» WORK TO COMPLETE: Across the entries below, work out how many lines contain "hickory". Respond with the number and no other text.

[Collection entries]
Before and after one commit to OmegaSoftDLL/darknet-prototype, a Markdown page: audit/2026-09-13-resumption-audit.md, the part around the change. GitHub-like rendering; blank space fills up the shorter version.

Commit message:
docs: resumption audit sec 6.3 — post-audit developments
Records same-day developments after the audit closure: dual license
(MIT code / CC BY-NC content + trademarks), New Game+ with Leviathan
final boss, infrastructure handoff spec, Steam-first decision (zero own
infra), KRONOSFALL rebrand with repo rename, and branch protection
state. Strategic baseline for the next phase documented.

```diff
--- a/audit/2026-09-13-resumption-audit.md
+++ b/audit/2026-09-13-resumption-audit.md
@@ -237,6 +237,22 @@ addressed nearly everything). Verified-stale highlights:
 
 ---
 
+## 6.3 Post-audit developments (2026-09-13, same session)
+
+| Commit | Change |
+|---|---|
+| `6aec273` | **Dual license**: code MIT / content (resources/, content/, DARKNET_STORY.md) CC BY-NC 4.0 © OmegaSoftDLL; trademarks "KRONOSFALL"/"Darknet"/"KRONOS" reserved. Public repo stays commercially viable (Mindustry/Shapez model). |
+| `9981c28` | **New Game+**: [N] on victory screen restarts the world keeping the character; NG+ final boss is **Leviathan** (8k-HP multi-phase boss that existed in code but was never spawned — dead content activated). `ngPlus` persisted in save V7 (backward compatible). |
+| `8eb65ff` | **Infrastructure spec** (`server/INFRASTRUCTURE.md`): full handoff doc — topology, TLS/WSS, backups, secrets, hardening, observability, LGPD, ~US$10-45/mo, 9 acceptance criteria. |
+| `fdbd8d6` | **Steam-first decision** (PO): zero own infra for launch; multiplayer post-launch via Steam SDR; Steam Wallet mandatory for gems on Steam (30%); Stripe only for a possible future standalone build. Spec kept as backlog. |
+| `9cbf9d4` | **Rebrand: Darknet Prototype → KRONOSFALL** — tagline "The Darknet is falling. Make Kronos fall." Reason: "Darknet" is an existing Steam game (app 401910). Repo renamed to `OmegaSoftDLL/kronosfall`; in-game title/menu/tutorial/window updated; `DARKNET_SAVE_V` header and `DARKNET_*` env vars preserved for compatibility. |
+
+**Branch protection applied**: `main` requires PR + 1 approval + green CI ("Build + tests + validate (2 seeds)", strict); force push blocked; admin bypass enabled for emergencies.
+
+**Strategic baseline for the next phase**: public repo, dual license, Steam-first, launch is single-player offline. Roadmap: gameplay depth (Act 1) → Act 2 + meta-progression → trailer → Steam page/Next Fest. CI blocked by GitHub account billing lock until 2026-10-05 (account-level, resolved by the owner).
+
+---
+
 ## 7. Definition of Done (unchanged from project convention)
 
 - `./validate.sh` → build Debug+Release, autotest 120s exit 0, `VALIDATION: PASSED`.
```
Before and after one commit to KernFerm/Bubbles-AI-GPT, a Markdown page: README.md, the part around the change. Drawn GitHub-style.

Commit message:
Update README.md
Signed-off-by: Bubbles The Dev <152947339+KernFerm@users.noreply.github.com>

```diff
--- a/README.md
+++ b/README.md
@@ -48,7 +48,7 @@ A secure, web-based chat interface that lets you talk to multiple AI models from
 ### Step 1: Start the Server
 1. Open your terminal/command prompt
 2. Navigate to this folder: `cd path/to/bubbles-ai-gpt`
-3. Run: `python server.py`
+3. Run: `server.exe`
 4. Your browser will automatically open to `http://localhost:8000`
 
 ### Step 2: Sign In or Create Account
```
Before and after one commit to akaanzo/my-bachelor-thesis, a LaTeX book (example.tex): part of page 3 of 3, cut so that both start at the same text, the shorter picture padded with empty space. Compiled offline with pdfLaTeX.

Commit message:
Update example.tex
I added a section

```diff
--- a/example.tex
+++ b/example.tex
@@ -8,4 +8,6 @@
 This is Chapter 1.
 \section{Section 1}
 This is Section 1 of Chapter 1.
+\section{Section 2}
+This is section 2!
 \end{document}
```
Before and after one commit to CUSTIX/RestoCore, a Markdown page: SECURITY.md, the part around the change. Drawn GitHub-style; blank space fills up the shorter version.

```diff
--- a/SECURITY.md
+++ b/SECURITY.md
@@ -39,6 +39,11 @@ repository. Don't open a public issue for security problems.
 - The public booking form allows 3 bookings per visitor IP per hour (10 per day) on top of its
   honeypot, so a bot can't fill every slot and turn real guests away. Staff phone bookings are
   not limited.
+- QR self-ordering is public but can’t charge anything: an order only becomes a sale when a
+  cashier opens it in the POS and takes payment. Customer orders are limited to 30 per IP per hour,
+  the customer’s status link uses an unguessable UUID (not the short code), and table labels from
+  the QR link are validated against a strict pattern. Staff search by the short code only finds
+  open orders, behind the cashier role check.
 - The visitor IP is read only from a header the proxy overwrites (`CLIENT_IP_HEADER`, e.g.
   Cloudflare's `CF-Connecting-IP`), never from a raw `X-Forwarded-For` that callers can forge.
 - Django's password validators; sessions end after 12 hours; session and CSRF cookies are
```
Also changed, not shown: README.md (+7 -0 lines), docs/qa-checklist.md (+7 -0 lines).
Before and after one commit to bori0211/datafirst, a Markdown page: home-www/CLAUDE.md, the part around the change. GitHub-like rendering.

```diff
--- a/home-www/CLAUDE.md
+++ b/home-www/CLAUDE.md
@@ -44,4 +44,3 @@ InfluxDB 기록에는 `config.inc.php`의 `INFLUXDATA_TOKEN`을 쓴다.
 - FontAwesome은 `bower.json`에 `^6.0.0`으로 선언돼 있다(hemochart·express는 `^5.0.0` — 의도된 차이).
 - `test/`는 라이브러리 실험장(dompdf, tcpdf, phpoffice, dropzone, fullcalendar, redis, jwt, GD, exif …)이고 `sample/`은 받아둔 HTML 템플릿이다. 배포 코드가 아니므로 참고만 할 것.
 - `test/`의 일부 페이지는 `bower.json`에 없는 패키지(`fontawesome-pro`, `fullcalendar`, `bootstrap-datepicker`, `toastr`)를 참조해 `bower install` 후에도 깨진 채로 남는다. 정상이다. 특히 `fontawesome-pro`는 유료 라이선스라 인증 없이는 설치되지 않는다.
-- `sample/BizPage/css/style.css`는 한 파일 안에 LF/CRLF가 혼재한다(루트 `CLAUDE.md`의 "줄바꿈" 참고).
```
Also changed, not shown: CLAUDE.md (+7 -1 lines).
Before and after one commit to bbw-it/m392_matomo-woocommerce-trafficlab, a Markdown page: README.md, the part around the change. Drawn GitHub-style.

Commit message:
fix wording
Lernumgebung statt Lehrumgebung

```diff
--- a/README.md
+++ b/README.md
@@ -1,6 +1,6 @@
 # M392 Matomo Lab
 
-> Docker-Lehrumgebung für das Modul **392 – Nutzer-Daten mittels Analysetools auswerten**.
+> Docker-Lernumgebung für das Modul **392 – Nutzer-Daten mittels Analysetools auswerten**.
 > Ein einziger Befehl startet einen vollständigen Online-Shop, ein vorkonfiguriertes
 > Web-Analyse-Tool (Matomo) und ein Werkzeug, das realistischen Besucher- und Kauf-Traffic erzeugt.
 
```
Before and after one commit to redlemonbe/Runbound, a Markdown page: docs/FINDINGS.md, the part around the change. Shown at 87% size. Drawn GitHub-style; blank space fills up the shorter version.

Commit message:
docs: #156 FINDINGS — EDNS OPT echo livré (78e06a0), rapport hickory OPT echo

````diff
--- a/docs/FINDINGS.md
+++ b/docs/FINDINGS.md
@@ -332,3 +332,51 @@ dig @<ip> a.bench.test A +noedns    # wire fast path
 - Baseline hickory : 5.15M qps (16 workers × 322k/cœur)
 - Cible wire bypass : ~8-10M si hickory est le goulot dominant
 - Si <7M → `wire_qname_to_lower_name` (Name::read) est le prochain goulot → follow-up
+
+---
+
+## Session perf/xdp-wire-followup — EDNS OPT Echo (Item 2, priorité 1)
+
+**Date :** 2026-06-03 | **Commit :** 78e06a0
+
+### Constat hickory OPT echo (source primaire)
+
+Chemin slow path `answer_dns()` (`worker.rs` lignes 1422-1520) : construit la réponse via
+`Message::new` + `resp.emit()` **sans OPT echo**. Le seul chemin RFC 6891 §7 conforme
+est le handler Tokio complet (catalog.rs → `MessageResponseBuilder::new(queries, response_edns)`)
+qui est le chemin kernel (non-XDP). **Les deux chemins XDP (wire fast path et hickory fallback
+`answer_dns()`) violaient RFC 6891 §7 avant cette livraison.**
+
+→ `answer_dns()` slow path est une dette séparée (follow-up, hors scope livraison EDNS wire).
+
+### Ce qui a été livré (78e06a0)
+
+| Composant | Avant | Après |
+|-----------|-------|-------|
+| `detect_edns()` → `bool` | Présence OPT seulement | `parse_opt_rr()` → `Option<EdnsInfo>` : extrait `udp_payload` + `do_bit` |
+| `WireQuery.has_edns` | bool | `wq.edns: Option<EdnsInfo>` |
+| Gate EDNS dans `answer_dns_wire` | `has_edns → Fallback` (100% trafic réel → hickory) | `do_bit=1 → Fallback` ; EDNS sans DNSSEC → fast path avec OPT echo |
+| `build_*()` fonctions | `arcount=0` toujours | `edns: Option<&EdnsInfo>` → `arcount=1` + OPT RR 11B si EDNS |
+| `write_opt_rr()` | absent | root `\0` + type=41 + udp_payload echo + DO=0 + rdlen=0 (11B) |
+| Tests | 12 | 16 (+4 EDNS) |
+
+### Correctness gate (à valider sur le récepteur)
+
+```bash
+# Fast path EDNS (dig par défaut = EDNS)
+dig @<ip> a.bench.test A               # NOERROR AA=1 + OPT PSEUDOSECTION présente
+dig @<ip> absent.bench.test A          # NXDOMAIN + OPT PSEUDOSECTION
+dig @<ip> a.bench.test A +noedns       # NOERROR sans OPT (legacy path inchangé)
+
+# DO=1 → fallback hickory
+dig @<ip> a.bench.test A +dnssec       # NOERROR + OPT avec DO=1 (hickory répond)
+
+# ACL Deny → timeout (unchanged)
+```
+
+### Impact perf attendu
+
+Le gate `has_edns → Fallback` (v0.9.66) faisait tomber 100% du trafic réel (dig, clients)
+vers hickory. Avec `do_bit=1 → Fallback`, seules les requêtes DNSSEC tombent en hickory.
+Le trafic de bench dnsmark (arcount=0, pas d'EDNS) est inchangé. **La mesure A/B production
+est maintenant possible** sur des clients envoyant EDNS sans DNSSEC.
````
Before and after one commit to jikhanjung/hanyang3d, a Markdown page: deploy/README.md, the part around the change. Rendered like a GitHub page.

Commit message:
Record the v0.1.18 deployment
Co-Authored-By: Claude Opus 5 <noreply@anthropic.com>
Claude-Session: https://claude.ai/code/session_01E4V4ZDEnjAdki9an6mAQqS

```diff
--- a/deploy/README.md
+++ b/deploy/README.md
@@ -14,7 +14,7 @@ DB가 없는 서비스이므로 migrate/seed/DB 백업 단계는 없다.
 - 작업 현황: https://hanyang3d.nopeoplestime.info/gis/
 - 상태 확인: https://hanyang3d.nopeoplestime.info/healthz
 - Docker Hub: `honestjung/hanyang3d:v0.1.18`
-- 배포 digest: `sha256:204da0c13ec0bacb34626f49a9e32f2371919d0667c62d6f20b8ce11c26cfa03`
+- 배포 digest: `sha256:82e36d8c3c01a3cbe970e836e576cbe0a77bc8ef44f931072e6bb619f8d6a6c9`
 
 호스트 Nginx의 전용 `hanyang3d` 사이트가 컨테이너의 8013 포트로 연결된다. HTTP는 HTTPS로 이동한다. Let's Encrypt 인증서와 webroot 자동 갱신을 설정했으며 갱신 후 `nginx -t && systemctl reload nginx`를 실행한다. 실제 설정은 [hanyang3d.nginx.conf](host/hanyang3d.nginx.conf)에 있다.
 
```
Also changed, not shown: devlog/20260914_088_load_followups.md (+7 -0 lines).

» REPLY TO THE EXERCISE: 9